Modification records
⁂

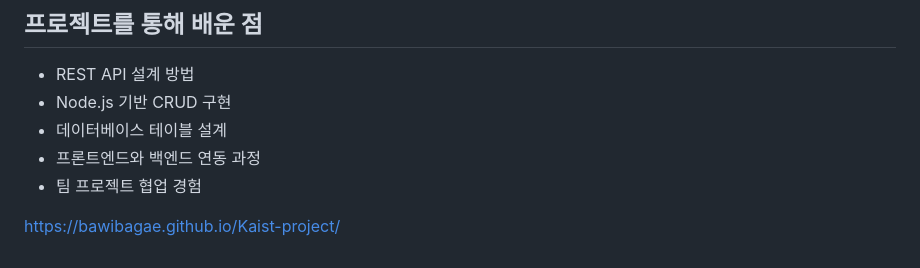
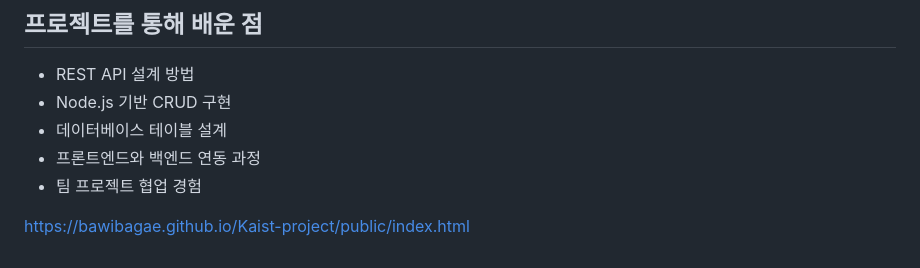
Before and after one commit to bawibagae/Kaist-project, a Markdown page: README.md, the part around the change. GitHub-like rendering.

```diff
--- a/README.md
+++ b/README.md
@@ -211,4 +211,4 @@ Database
 * 프론트엔드와 백엔드 연동 과정
 * 팀 프로젝트 협업 경험
 
-https://bawibagae.github.io/Kaist-project/
+https://bawibagae.github.io/Kaist-project/public/index.html
```
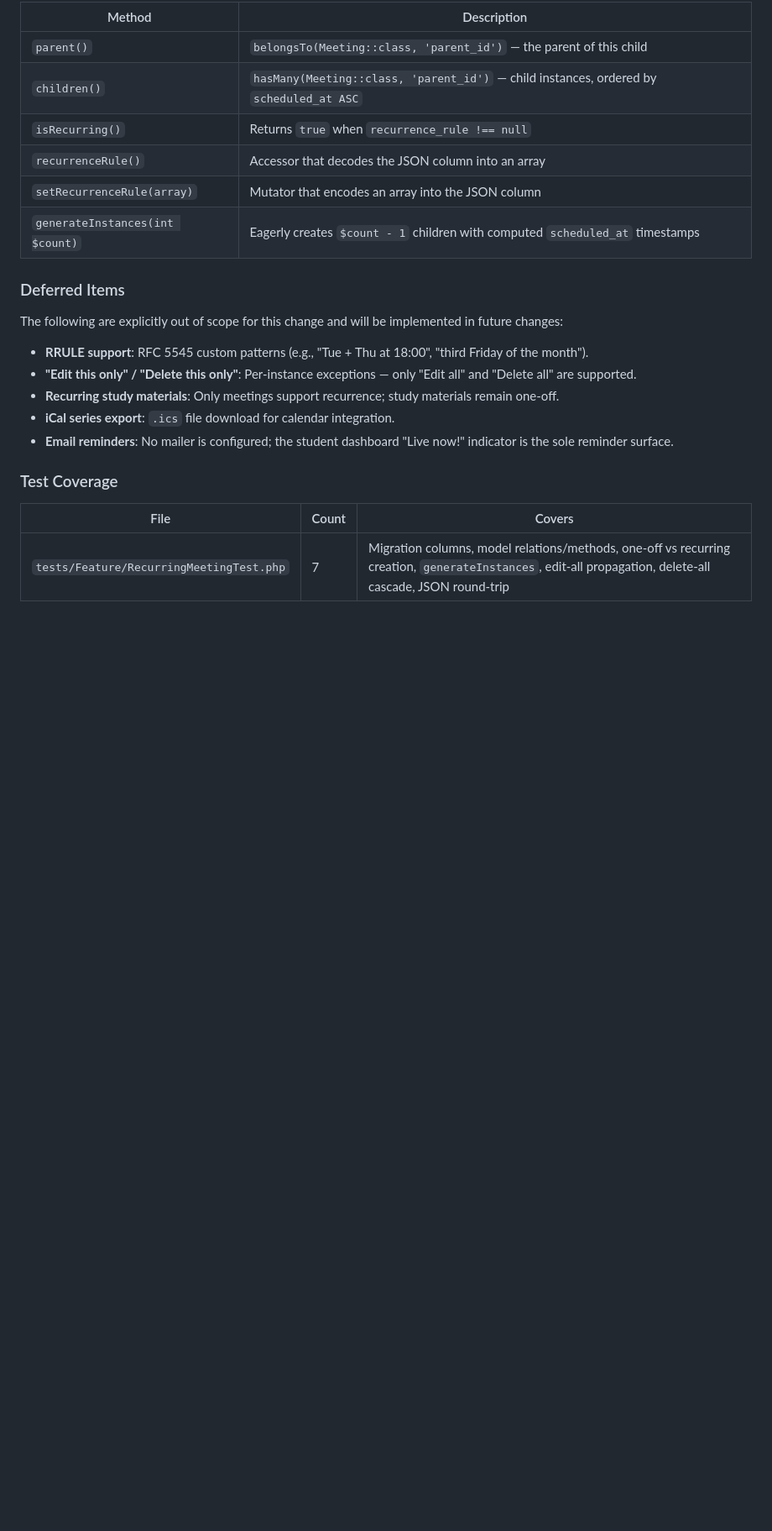
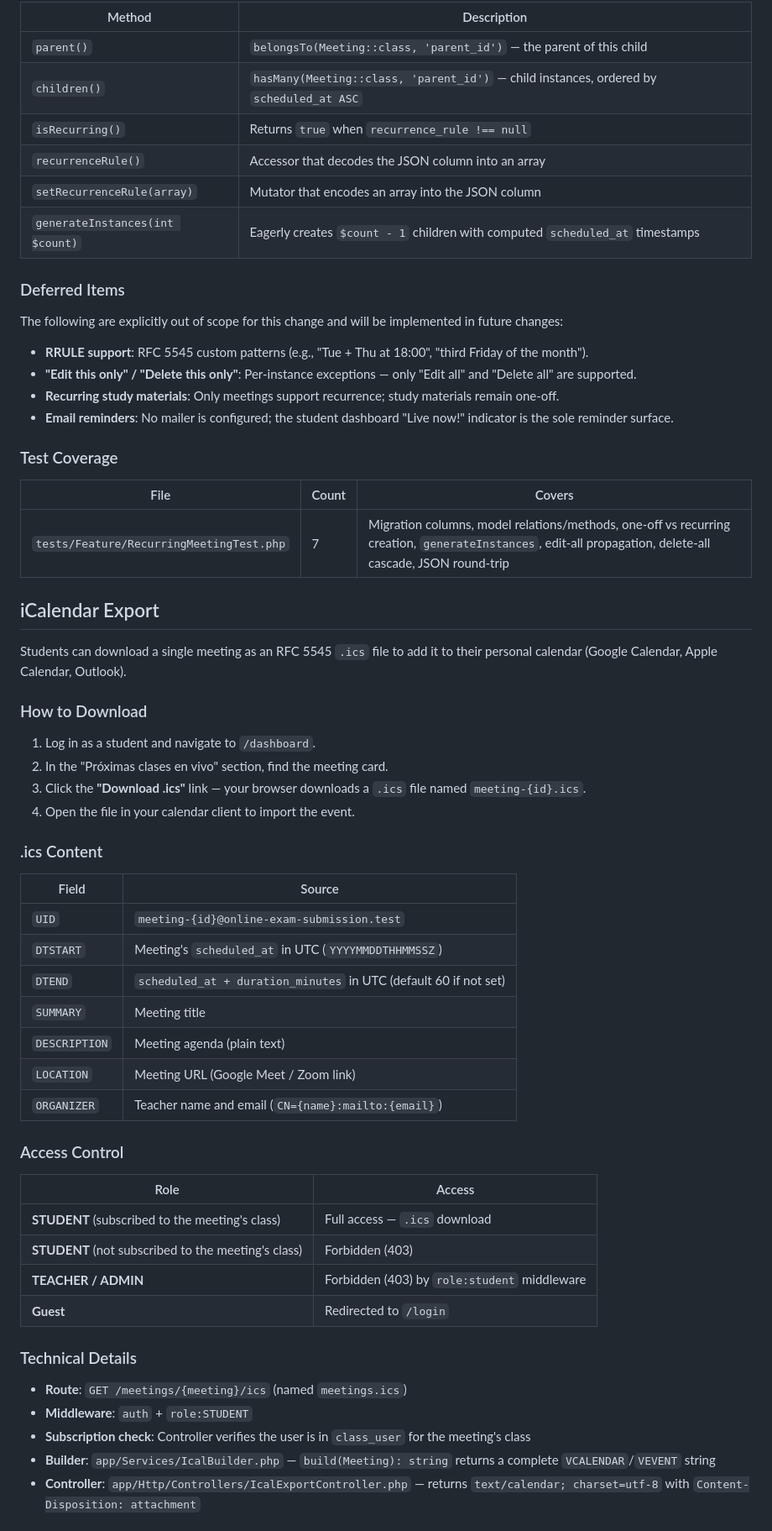
Before and after one commit to carlose119/online-exam-submission, a Markdown page: README.md, the part around one of its changes. Shown at 84% size. Drawn GitHub-style; blank space fills up the shorter version.

Commit message:
docs: add iCalendar export section to README and mark tasks complete

```diff
--- a/README.md
+++ b/README.md
@@ -562,7 +562,6 @@ The following are explicitly out of scope for this change and will be implemente
 - **RRULE support**: RFC 5545 custom patterns (e.g., "Tue + Thu at 18:00", "third Friday of the month").
 - **"Edit this only" / "Delete this only"**: Per-instance exceptions — only "Edit all" and "Delete all" are supported.
 - **Recurring study materials**: Only meetings support recurrence; study materials remain one-off.
-- **iCal series export**: `.ics` file download for calendar integration.
 - **Email reminders**: No mailer is configured; the student dashboard "Live now!" indicator is the sole reminder surface.
 
 ### Test Coverage
@@ -570,3 +569,44 @@ The following are explicitly out of scope for this change and will be implemente
 | File | Count | Covers |
 |------|-------|--------|
 | `tests/Feature/RecurringMeetingTest.php` | 7 | Migration columns, model relations/methods, one-off vs recurring creation, `generateInstances`, edit-all propagation, delete-all cascade, JSON round-trip |
+
+## iCalendar Export
+
+Students can download a single meeting as an RFC 5545 `.ics` file to add it to their personal calendar (Google Calendar, Apple Calendar, Outlook).
+
+### How to Download
+
+1. Log in as a student and navigate to `/dashboard`.
+2. In the "Próximas clases en vivo" section, find the meeting card.
+3. Click the **"Download .ics"** link — your browser downloads a `.ics` file named `meeting-{id}.ics`.
+4. Open the file in your calendar client to import the event.
+
+### .ics Content
+
+| Field | Source |
+|-------|--------|
+| `UID` | `meeting-{id}@online-exam-submission.test` |
+| `DTSTART` | Meeting's `scheduled_at` in UTC (`YYYYMMDDTHHMMSSZ`) |
+| `DTEND` | `scheduled_at + duration_minutes` in UTC (default 60 if not set) |
+| `SUMMARY` | Meeting title |
+| `DESCRIPTION` | Meeting agenda (plain text) |
+| `LOCATION` | Meeting URL (Google Meet / Zoom link) |
+| `ORGANIZER` | Teacher name and email (`CN={name}:mailto:{email}`) |
+
+### Access Control
+
+| Role | Access |
+|------|--------|
+| **STUDENT** (subscribed to the meeting's class) | Full access — `.ics` download |
+| **STUDENT** (not subscribed to the meeting's class) | Forbidden (403) |
+| **TEACHER / ADMIN** | Forbidden (403) by `role:student` middleware |
+| **Guest** | Redirected to `/login` |
+
+### Technical Details
+
+- **Route**: `GET /meetings/{meeting}/ics` (named `meetings.ics`)
+- **Middleware**: `auth` + `role:STUDENT`
+- **Subscription check**: Controller verifies the user is in `class_user` for the meeting's class
+- **Builder**: `app/Services/IcalBuilder.php` — `build(Meeting): string` returns a complete `VCALENDAR`/`VEVENT` string
+- **Controller**: `app/Http/Controllers/IcalExportController.php` — returns `text/calendar; charset=utf-8` with `Content-Disposition: attachment`
+
```
Also changed, not shown: other parts of README.md (+15 -0 lines), 1 other file.
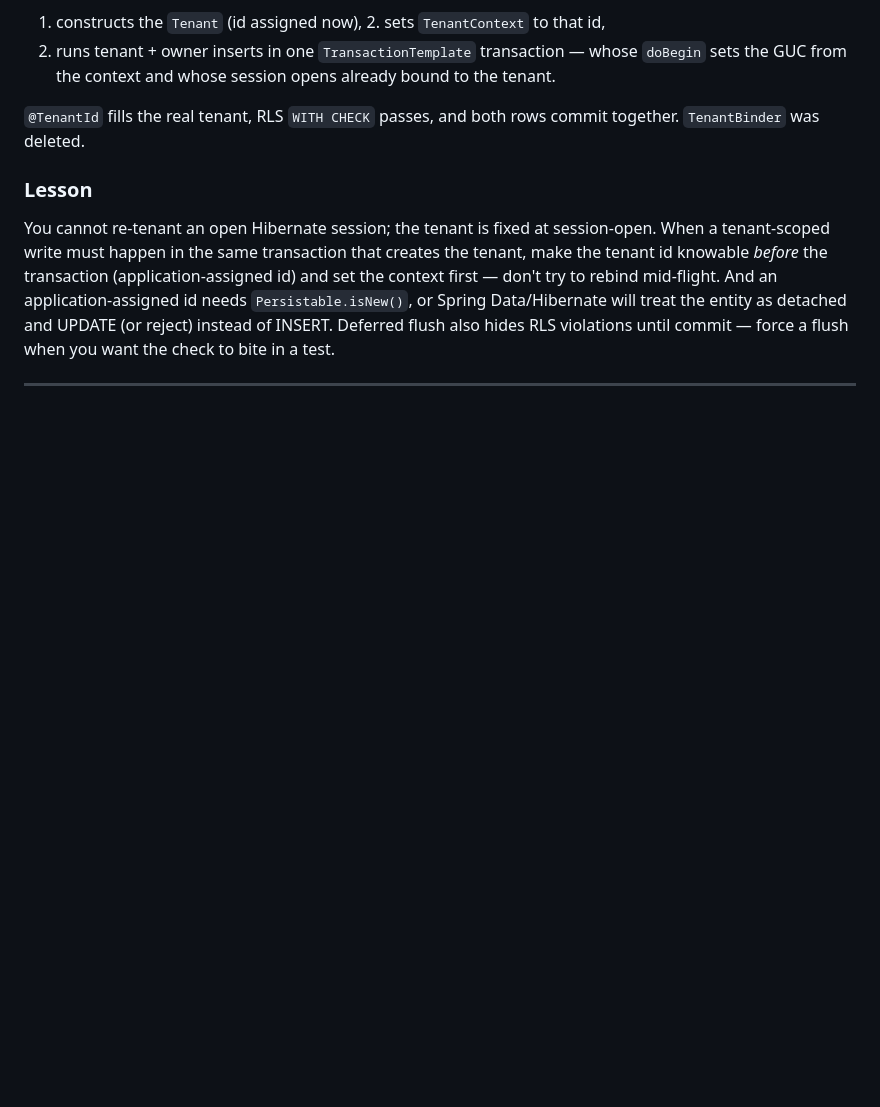
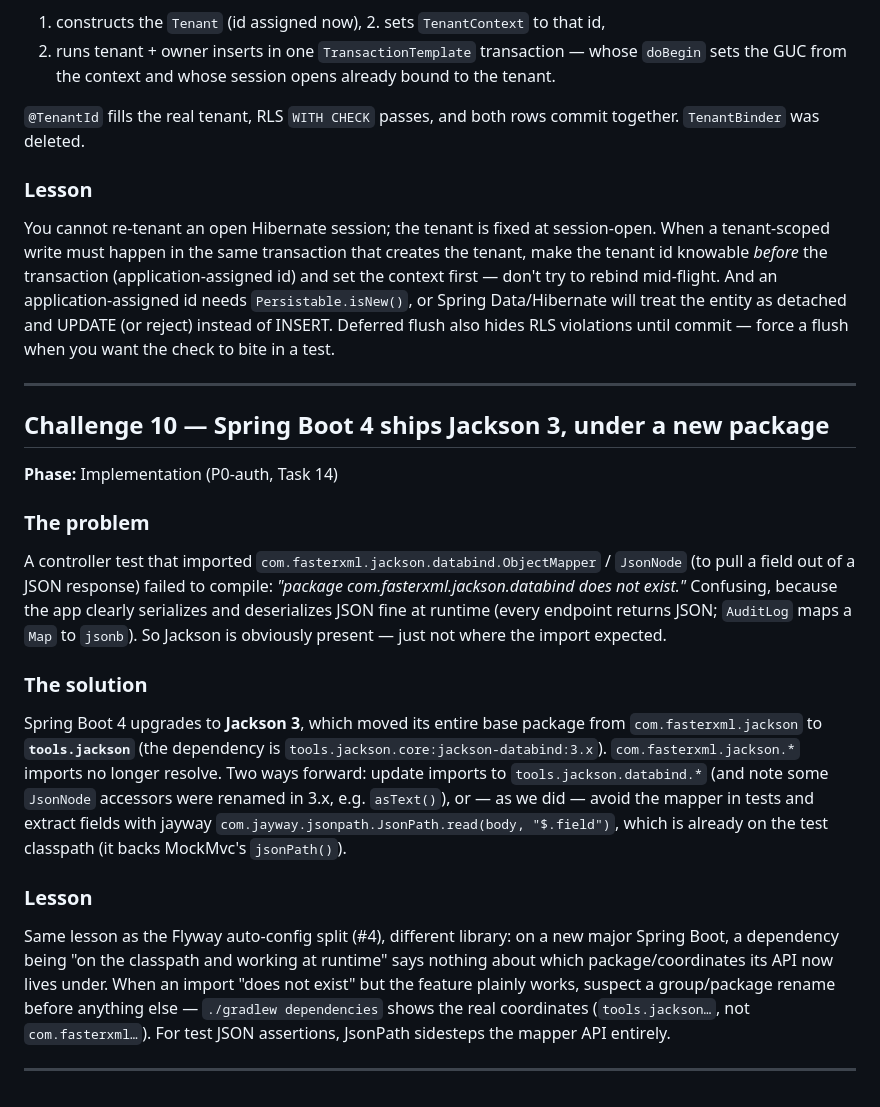
Before and after one commit to divyam-agarwal/eazy-crm, a Markdown page: docs/superpowers/engineering-challenges.md, the part around the change. Drawn GitHub-style; blank space fills up the shorter version.

```diff
--- a/docs/superpowers/engineering-challenges.md
+++ b/docs/superpowers/engineering-challenges.md
@@ -469,6 +469,40 @@ commit — force a flush when you want the check to bite in a test.
 
 ---
 
+## Challenge 10 — Spring Boot 4 ships Jackson 3, under a new package
+
+**Phase:** Implementation (P0-auth, Task 14)
+
+### The problem
+
+A controller test that imported `com.fasterxml.jackson.databind.ObjectMapper` /
+`JsonNode` (to pull a field out of a JSON response) failed to compile: *"package
+com.fasterxml.jackson.databind does not exist."* Confusing, because the app clearly
+serializes and deserializes JSON fine at runtime (every endpoint returns JSON; `AuditLog`
+maps a `Map` to `jsonb`). So Jackson is obviously present — just not where the import
+expected.
+
+### The solution
+
+Spring Boot 4 upgrades to **Jackson 3**, which moved its entire base package from
+`com.fasterxml.jackson` to **`tools.jackson`** (the dependency is
+`tools.jackson.core:jackson-databind:3.x`). `com.fasterxml.jackson.*` imports no longer
+resolve. Two ways forward: update imports to `tools.jackson.databind.*` (and note some
+`JsonNode` accessors were renamed in 3.x, e.g. `asText()`), or — as we did — avoid the
+mapper in tests and extract fields with jayway `com.jayway.jsonpath.JsonPath.read(body,
+"$.field")`, which is already on the test classpath (it backs MockMvc's `jsonPath()`).
+
+### Lesson
+
+Same lesson as the Flyway auto-config split (#4), different library: on a new major
+Spring Boot, a dependency being "on the classpath and working at runtime" says nothing
+about which package/coordinates its API now lives under. When an import "does not exist"
+but the feature plainly works, suspect a group/package rename before anything else —
+`./gradlew dependencies` shows the real coordinates (`tools.jackson…`, not
+`com.fasterxml…`). For test JSON assertions, JsonPath sidesteps the mapper API entirely.
+
+---
+
 <!-- Append new challenges below. Template:
 
 ## Challenge N — <title>
```
Also changed, not shown: docs/superpowers/annotations-reference.md (+22 -3 lines).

⁂

__EXERCISE GOAL__: Please return every line of the records that contains the word "fasterxml".

__OUTPUT FOR THIS EXERCISE__:
+A controller test that imported `com.fasterxml.jackson.databind.ObjectMapper` /
+com.fasterxml.jackson.databind does not exist."* Confusing, because the app clearly
+`com.fasterxml.jackson` to **`tools.jackson`** (the dependency is
+`tools.jackson.core:jackson-databind:3.x`). `com.fasterxml.jackson.*` imports no longer
+`com.fasterxml…`). For test JSON assertions, JsonPath sidesteps the mapper API entirely.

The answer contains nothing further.